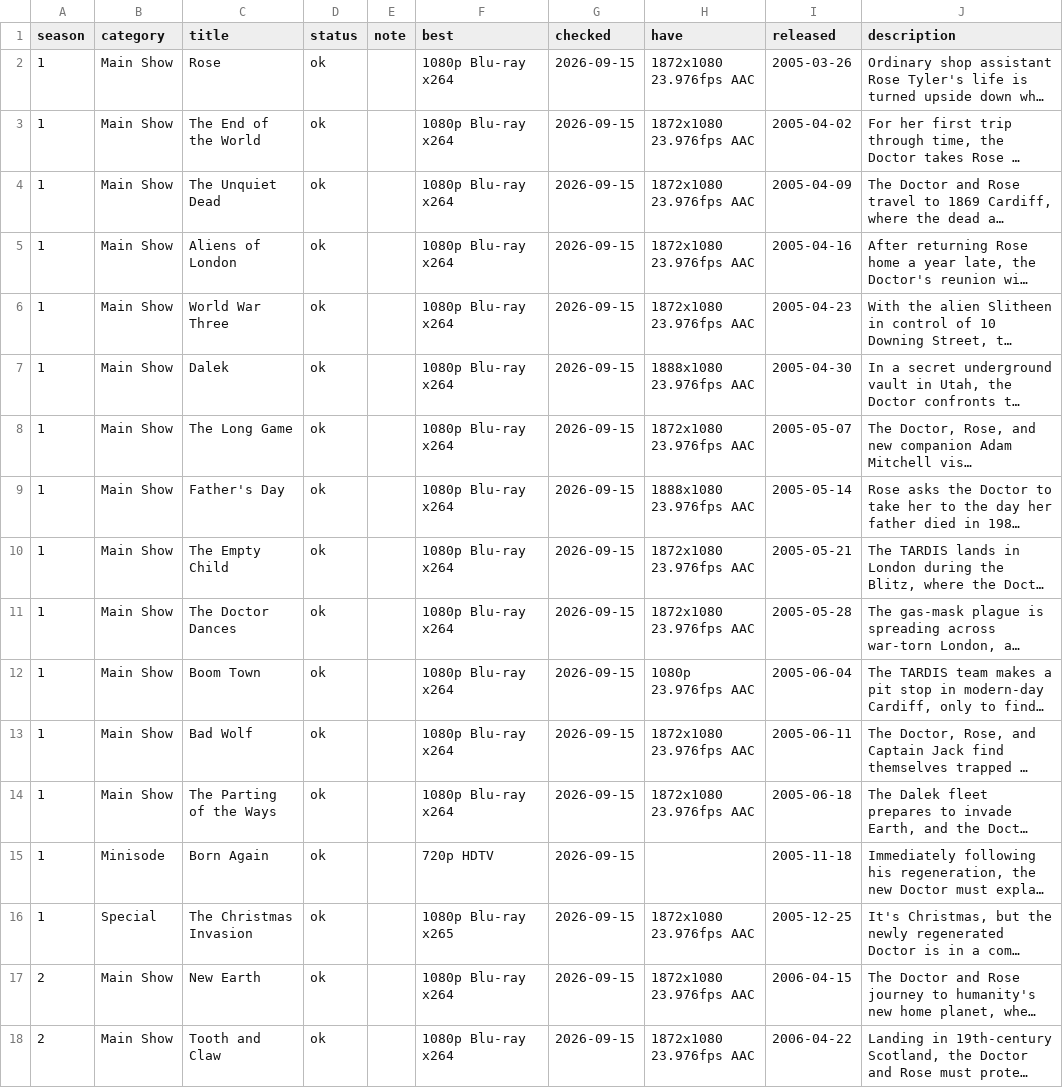
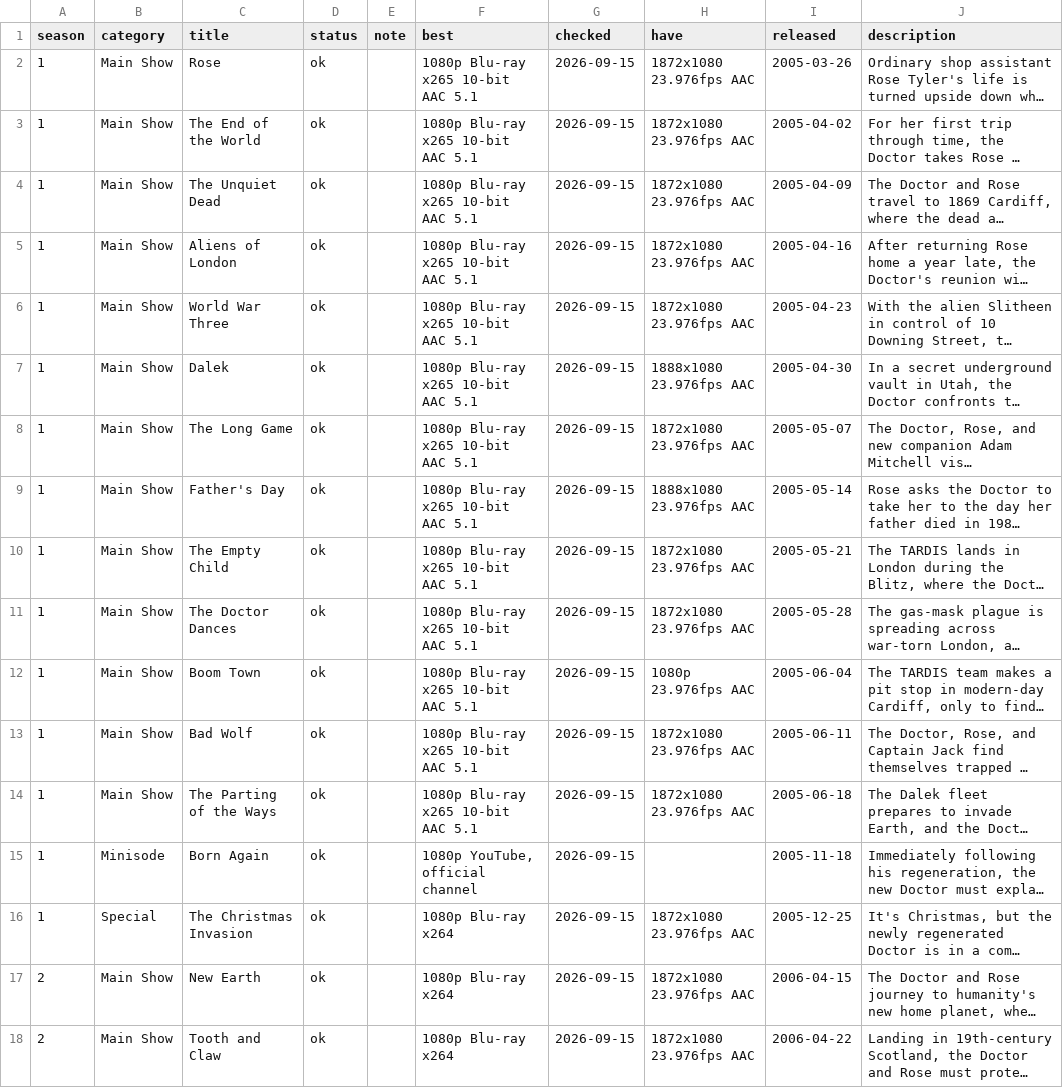
Before and after one commit to nubblyn/whoniverse, a TSV file: ledger/series/04-new-who.tsv, drawn as a sheet; only a part is shown; long unchanged cells end in …; the diff names each change by its address in the sheet, - before the commit and + after, or states it on an @@ line.

```diff
--- a/ledger/series/04-new-who.tsv
+++ b/ledger/series/04-new-who.tsv
-F2:F14 (best): 1080p Blu-ray x264
+F2:F14 (best): 1080p Blu-ray x265 10-bit AAC 5.1
-F15 (best): 720p HDTV
+F15 (best): 1080p YouTube, official channel
-F16 (best): 1080p Blu-ray x265
+F16 (best): 1080p Blu-ray x264
```
Also changed, not shown: 1 other file.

_WORK TO BE COMPLETED_
Write out the listing above exactly, images omitted.

_RESULT OF THIS EXERCISE_
Before and after one commit to nubblyn/whoniverse, a TSV file: ledger/series/04-new-who.tsv, drawn as a sheet; only a part is shown; long unchanged cells end in …; the diff names each change by its address in the sheet, - before the commit and + after, or states it on an @@ line.

```diff
--- a/ledger/series/04-new-who.tsv
+++ b/ledger/series/04-new-who.tsv
-F2:F14 (best): 1080p Blu-ray x264
+F2:F14 (best): 1080p Blu-ray x265 10-bit AAC 5.1
-F15 (best): 720p HDTV
+F15 (best): 1080p YouTube, official channel
-F16 (best): 1080p Blu-ray x265
+F16 (best): 1080p Blu-ray x264
```
Also changed, not shown: 1 other file.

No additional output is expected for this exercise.